Towards the end of the film a woman researcher picks up a brain-damaged ba- boon by its shoulders and the rest have some fun with it. She flops the baboon about, making it pose for the video while off camera the men in white coats laugh and joke. 'Is the punk okay?' asks one. The others guffaw. 'Punk? Ha ha ha.' The baboon writhes. 'Right over here,, say cheese.' What fun. 'I hope the vivisection People don't get hold of this film.'
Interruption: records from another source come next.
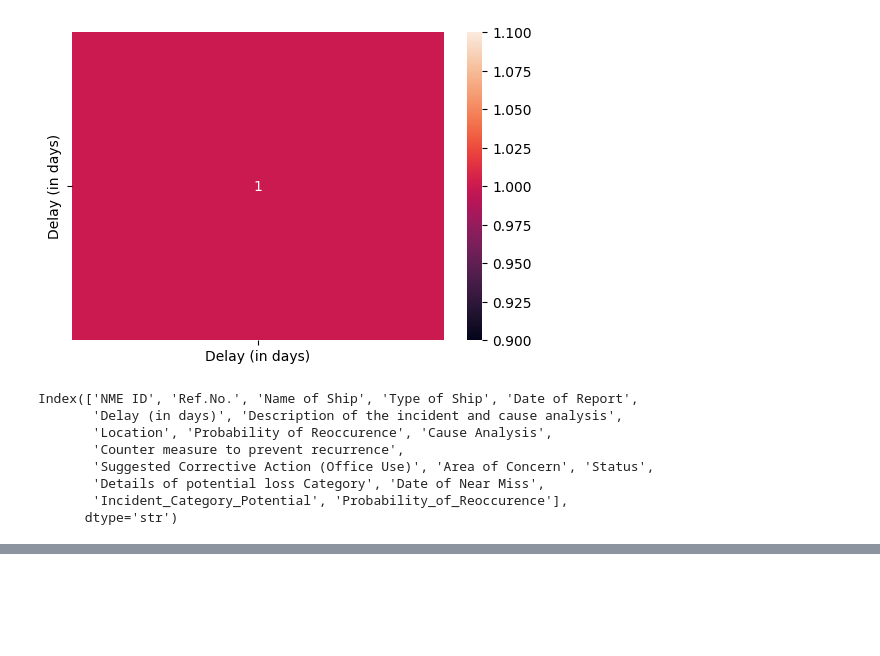
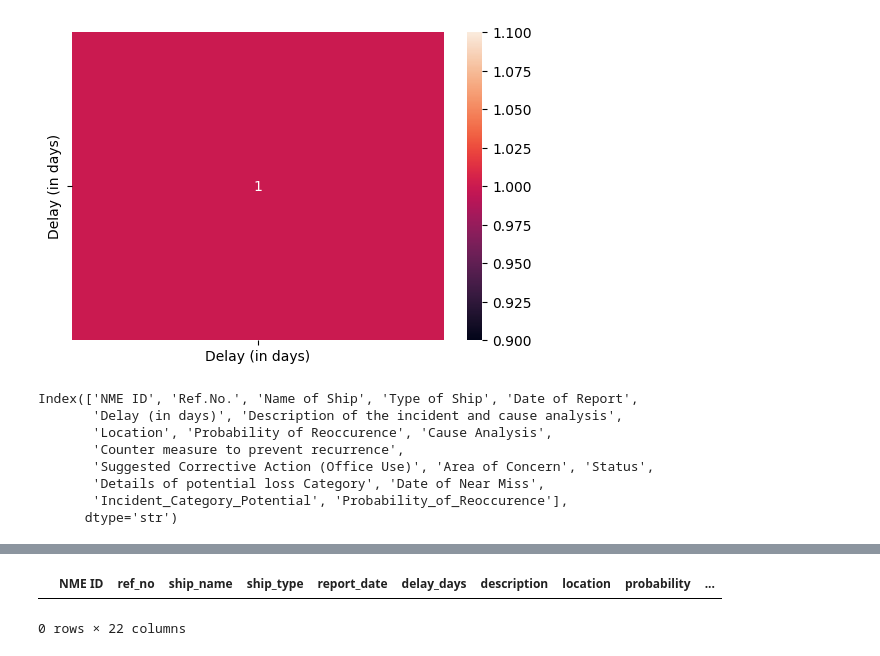
Before and after one commit to kiranr12r/Data-cleaning-and-EDA, a Jupyter notebook: cleaned-data/NMDatabase.ipynb, the cells around one changed output, grey strips where cells are left out. Cells and saved outputs as stored; diff of their text form; code cells hidden in the pictures; blank space fills up the shorter version.

```diff
--- a/cleaned-data/NMDatabase.ipynb
+++ b/cleaned-data/NMDatabase.ipynb
@@ -994,0 +1111,5 @@ Index(['NME ID', 'Ref.No.', 'Name of Ship', 'Type of Ship', 'Date of Report',
+# %%
+data[data['delay_days'] < 0]
+# %% [output]
+|  | NME ID | ref_no | ship_name | ship_type | report_date | delay_days | description | location | probability | ... |
+0 rows × 22 columns
```
Also changed, not shown: parts of 16 cells of this notebook.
The moral urgency of the question of vivisection, and of the larger question of the status of animals in our society, is even greater today than it was 110 years ago when the Spectator exercised itself about such matters. Going by the rate at which wine and food columns sprout in this paper, I suspect readers today have other Interests. If so, that is a tragedy and it says something about contemporary Britain. There is something sad and ridiculous about semi-educated men in masks going about their task of liberating 30 chickens at a time in the dead of night when thousands remain in the cramped broiler farms. But there is a moral quality to these men which cannot be smirked away. I am no admirer of 'direct action'. I would rather they worked for legislative change. But what is truly sad — and ridiculous — is that the well-heeled and the well-educated, the ones who could influence legislation more effectively, have backed away from such moral concerns, and are more interested in the contents of next month's Tatler — or even next week's Spectator.